Forty-three years ago, when Rome spun off Orange County from the mothership of Los Angeles as its own local church, the one-county see numbered some 350,000 members. Now become the nation’s sixth-largest civic seat, its Catholic population has boomed to almost five times that. Yet even as it erupted into one of the Stateside church’s densest and most diverse outposts – bigger than Atlanta, Miami, Philadelphia and Seattle among others – the diocese has been an ecclesial nomad, the downtown parish-turned-bishop’s seat quickly overwhelmed by the rapid growth, its major events subsequently imposing by need on its already hectic larger parishes. But today, at last, they’ve now got a “common home” to call their own – one explicitly intended from its birth to emphasize man’s intrinsic link to the creation around him.

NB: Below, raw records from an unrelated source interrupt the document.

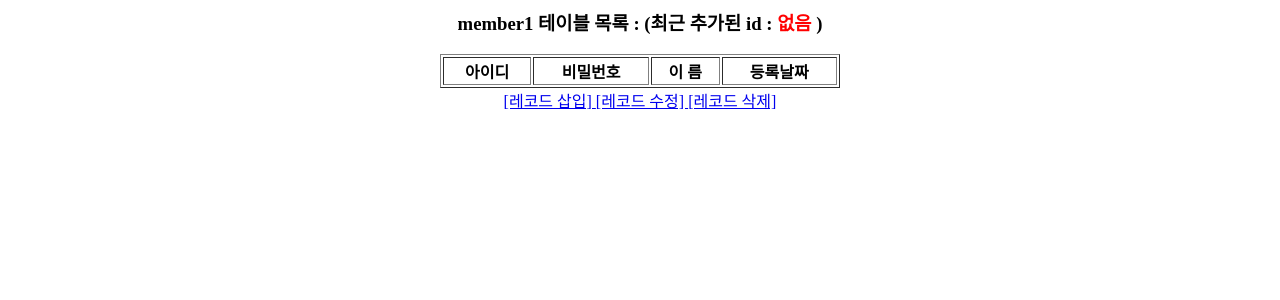
Repository: LTaeHoon/javajsp_ncs
Page: http://localhost/chap05_DataBase/db_exam/SelectTest.jsp
An editor plug-in stored every save of this project. The page is shown before and after the next save, followed by the edit.
The browser window is 1280 px wide. The pictures show the whole page.
The page is served by Tomcat 9. Other server files are loaded and not shown. Queries for data that is not in the repository find no rows.

Above is the page before, as saved 2017-01-19 01:17:09.

### chap05_DataBase/WebContent/db_exam/SelectTest.jsp
<%@page import="java.sql.ResultSet"%>
<%@page import="java.sql.PreparedStatement"%>
<%@page import="java.sql.DriverManager"%>
<%@page import="java.sql.Connection"%>
<%@ page language="java" contentType="text/html; charset=UTF-8"
    pageEncoding="UTF-8"%>
<!-- SelectTest.jsp : member1 테이블 전체 검색 -->
<style>
   td{text-align:center}
</style>

<%
	String get_id = request.getParameter("id");
	String get_name = request.getParameter("name");
%>
<div align="center">
<h3> member1 테이블 목록 :
	(최근 추가된 id :
	<font color='red'>
	<%
		if(get_id==null){
			out.println("없음");
		}else{
			out.println(get_id +", name : ");
			out.println(get_name);
		}

	%>
	</font>
	)
 </h3>
<table border="1" width="400">
   <tr>
      <th> 아이디 </th> <th> 비밀번호</th>
      <th> 이 름  </th> <th> 등록날짜</th>
   </tr>
   <% // java or jsp 문법
   Connection con = null;
   PreparedStatement pstmt = null;
   ResultSet rs = null;
   String sql = null;

   try{
 	  String url = "jdbc:oracle:thin:@127.0.0.1:1521:orcl";
 	  String uid = "scott";
 	  String pwd = "tiger";
 	  String driver = "oracle.jdbc.driver.OracleDriver";

 	  // 1단계 : 드라이버 로딩
 	  Class.forName(driver);
 	  // 2단계 : DB 연동(3개 파라미터 사용)
 	  con = DriverManager.getConnection(url, uid, pwd);
 	  // 3단계 : sql 작성
 	  sql = "select * from member1 order by name desc";
 	  pstmt = con.prepareStatement(sql);
 	  rs = pstmt.executeQuery(); // select문 실행
 	  while(rs.next()){
 		  String id = rs.getString("id");
 		  String passwd = rs.getString("passwd");
 		  String name = rs.getString("name");
 		  String reg_date
 		     = rs.getString("reg_date").substring(0, 10); //20170118 03:25:30
 		  %> <!--  html 영역 -->
 		  <tr>
 		     <td> <%= id %> </td>
 		     <td>
 		      <input type="password" value ="<%= passwd %>"
 		             size="10" readonly="readonly"
 		             style="border:0px;text-align:center" />
 		     </td>
 		     <td> <%= name %> </td> <td> <%= reg_date %> </td>
 		  </tr>
 		  <%
 	  } // while end
 	  rs.close(); pstmt.close(); con.close();
   }catch(Exception e){
 	  e.printStackTrace();
 	  out.println("DB 연결에 실패하였습니다.");
   }
   %>
</table>
  <a href="InsertForm.jsp"> [레코드 삽입] </a>
  <a href="UpdateForm.jsp"> [레코드 수정] </a>
  <a href="DeleteForm.jsp"> [레코드 삭제] </a>
</div>

After the next save:
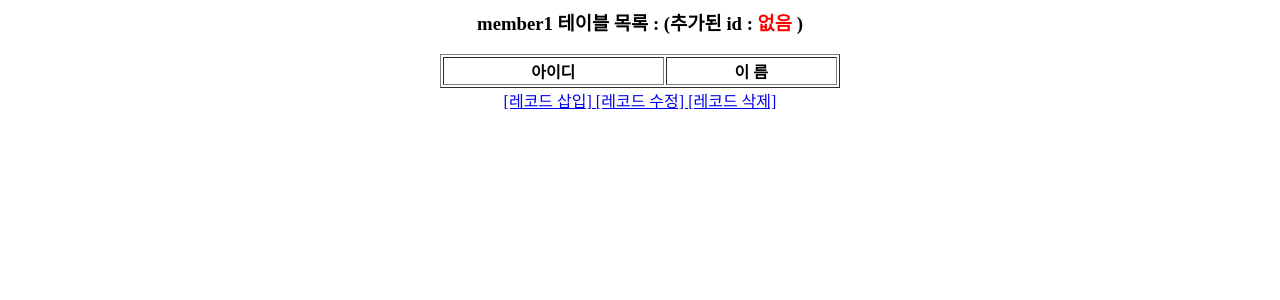
Saved 31 s later.
--- a/chap05_DataBase/WebContent/db_exam/SelectTest.jsp
+++ b/chap05_DataBase/WebContent/db_exam/SelectTest.jsp
@@ -15,7 +15,7 @@
 %>
 <div align="center">
 <h3> member1 테이블 목록 :
-	(최근 추가된 id :
+	(추가된 id :
 	<font color='red'>
 	<%
 		if(get_id==null){
@@ -31,8 +31,8 @@
  </h3>
 <table border="1" width="400">
    <tr>
-      <th> 아이디 </th> <th> 비밀번호</th>
-      <th> 이 름  </th> <th> 등록날짜</th>
+      <th> 아이디 </th>
+      <th> 이 름  </th>
    </tr>
    <% // java or jsp 문법
    Connection con = null;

To be sure, Orange’s fire-sale acquisition of the Crystal Cathedral and its 33-acre campus has been a failsafe conversation-starter in US church circles ever since the diocese emerged victorious from the 2011 court-fight over the prime property a mile from Disneyland. Regardless, as the long, sometimes challenging journey to today gradually began to bear fruit – first in giving the diocese a ready-made nerve-center in rapid order, then becoming an ad intra “destination” in ways the previously envisioned built-from-scratch compound in Santa Ana never could’ve dreamt of being, it’s become increasingly clear to the locals that this most unlikely of moves has been, as many here have said through the years, no less than “an act of providence.” (Indeed, on handing his creation over to the Orange church, the Crystal’s builder, Dr. Robert Schuller, told then-Bishop Tod Brown and his priests of his longtime hope “that this place would someday return to the mother church.”)

Given the worldwide outpouring of shock and grief upon the Holy Week fire at Notre-Dame, it’s curious that some folks still wonder why cathedrals are necessary. Clearly, their great-grandparents and beyond who sacrificed their pennies to build them felt rather differently. Here, the folks have waited for this day, they’ve believed in it, and even grown some more along the way – already, the dozen weekend liturgies in the 1,000-seat temporary “parish” invariably swamp the space, and with the 2,100-seat centerpiece now complete (in a place where the average parish comprises ten times that number), it’s a pretty safe bet that the regulars won’t be able to count on too much stretching space for long.

All that said, the decade of planning and renderings has come to an end, and it's time for the "Hour of Power" – the Mass of Dedication of Christ Cathedral begins at 10.30am local (1.30pm Eastern, 1930 Rome) today, and you can find the livefeed here at that hour.

To Bishop Kevin Vann and his top-shelf crew, who’ve devoted untold hours over these many years to reach this moment, kudos on a job well-done – thanks to all of you, today, this “periphery” of the City of Angels is the center of the American Church.

SVILUPPO: Livefeed link, etc.